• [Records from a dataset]

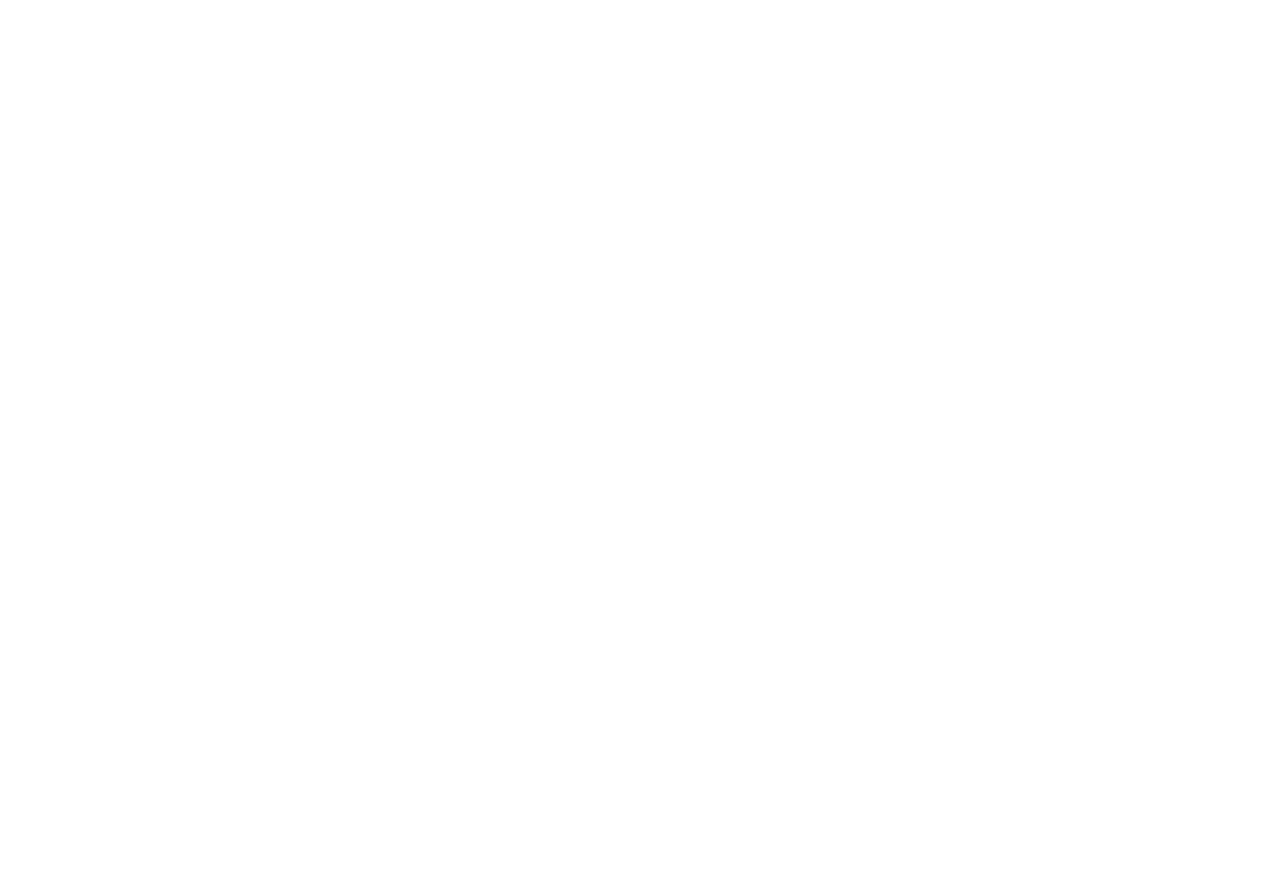
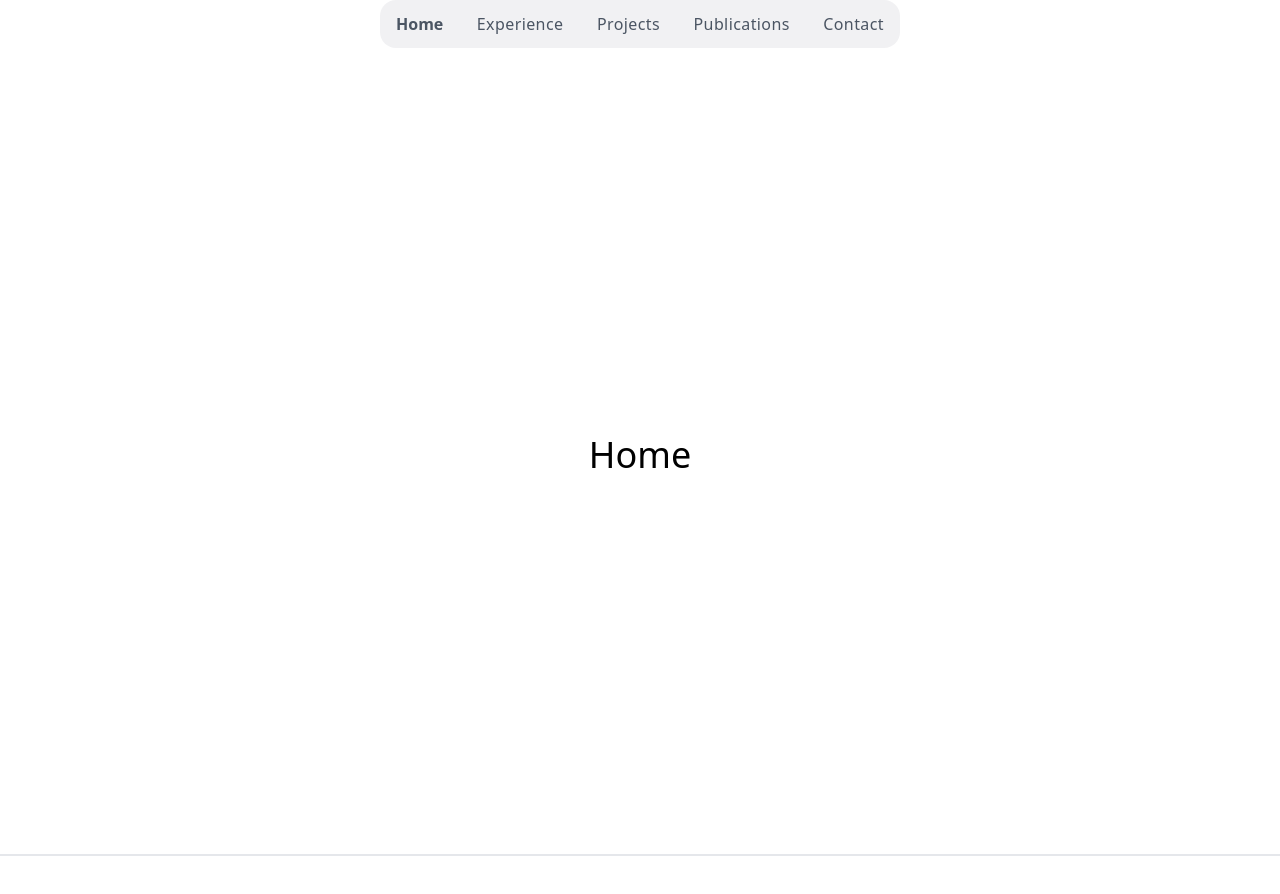
Before and after one commit to TDC28/tdc28.github.io, a React (Vite) app: page / in a window 1280 px wide. Shown: the top 894 px of the page. Before the commit the page ends 800 px from the top, so only its background shows below. Built offline with nearby package versions, Linux system fonts and the light colour scheme.

Commit message:
Navbar and basic page setup

```diff
--- a/src/App.tsx
+++ b/src/App.tsx
@@ -1,9 +1,71 @@
+import { useEffect, useRef, useState } from "react";
+
 function App() {
+  const [activeSection, setActiveSection] = useState("home");
+  const sectionRefs = useRef<(HTMLElement | null)[]>([]);
+  const sections = [
+    { name: "Home", id: "home" },
+    { name: "Experience", id: "experience" },
+    { name: "Projects", id: "projects" },
+    { name: "Publications", id: "publications" },
+    { name: "Contact", id: "contact" },
+  ];
+
+  useEffect(() => {
+    const observer = new IntersectionObserver(
+      (entries) => {
+        entries.forEach((entry) => {
+          if (entry.isIntersecting) {
+            setActiveSection(entry.target.id);
+          }
+        });
+      },
+      {
+        root: null,
+        rootMargin: "0px",
+        threshold: 0.6,
+      },
+    );
+
+    sectionRefs.current.forEach((section) => {
+      if (section) observer.observe(section);
+    });
+
+    return () => {
+      observer.disconnect();
+    };
+  }, []);
+
   return (
     <>
-      <header>
-        <nav></nav>
+      <header className="fixed top-0 left-0 w-full h-12 flex justify-center z-10 bg-white">
+        <nav className="flex flex-row justify-between items-center bg-zinc-200/50 w-[520px] rounded-2xl">
+          {sections.map(({ id, name }) => (
+            <a
+              key={id}
+              href={`#${id}`}
+              className={`px-4 py-2 text-gray-600 ${
+                activeSection === id ? "font-bold" : "tracking-wide"
+              }`}
+            >
+              {name}
+            </a>
+          ))}
+        </nav>
       </header>
+
+      <div className="pt-14">
+        {sections.map(({ id, name }, index) => (
+          <section
+            id={id}
+            key={id}
+            ref={(el) => (sectionRefs.current[index] = el)}
+            className="min-h-screen flex items-center justify-center border-b-2"
+          >
+            <h1 className="text-4xl">{name}</h1>
+          </section>
+        ))}
+      </div>
     </>
   );
 }
```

• [WHAT IS EXPECTED] Please filter the entries above down to the lines holding "justify" and copy them.

• [YOUR RESPONSE]
+      <header className="fixed top-0 left-0 w-full h-12 flex justify-center z-10 bg-white">
+        <nav className="flex flex-row justify-between items-center bg-zinc-200/50 w-[520px] rounded-2xl">
+            className="min-h-screen flex items-center justify-center border-b-2"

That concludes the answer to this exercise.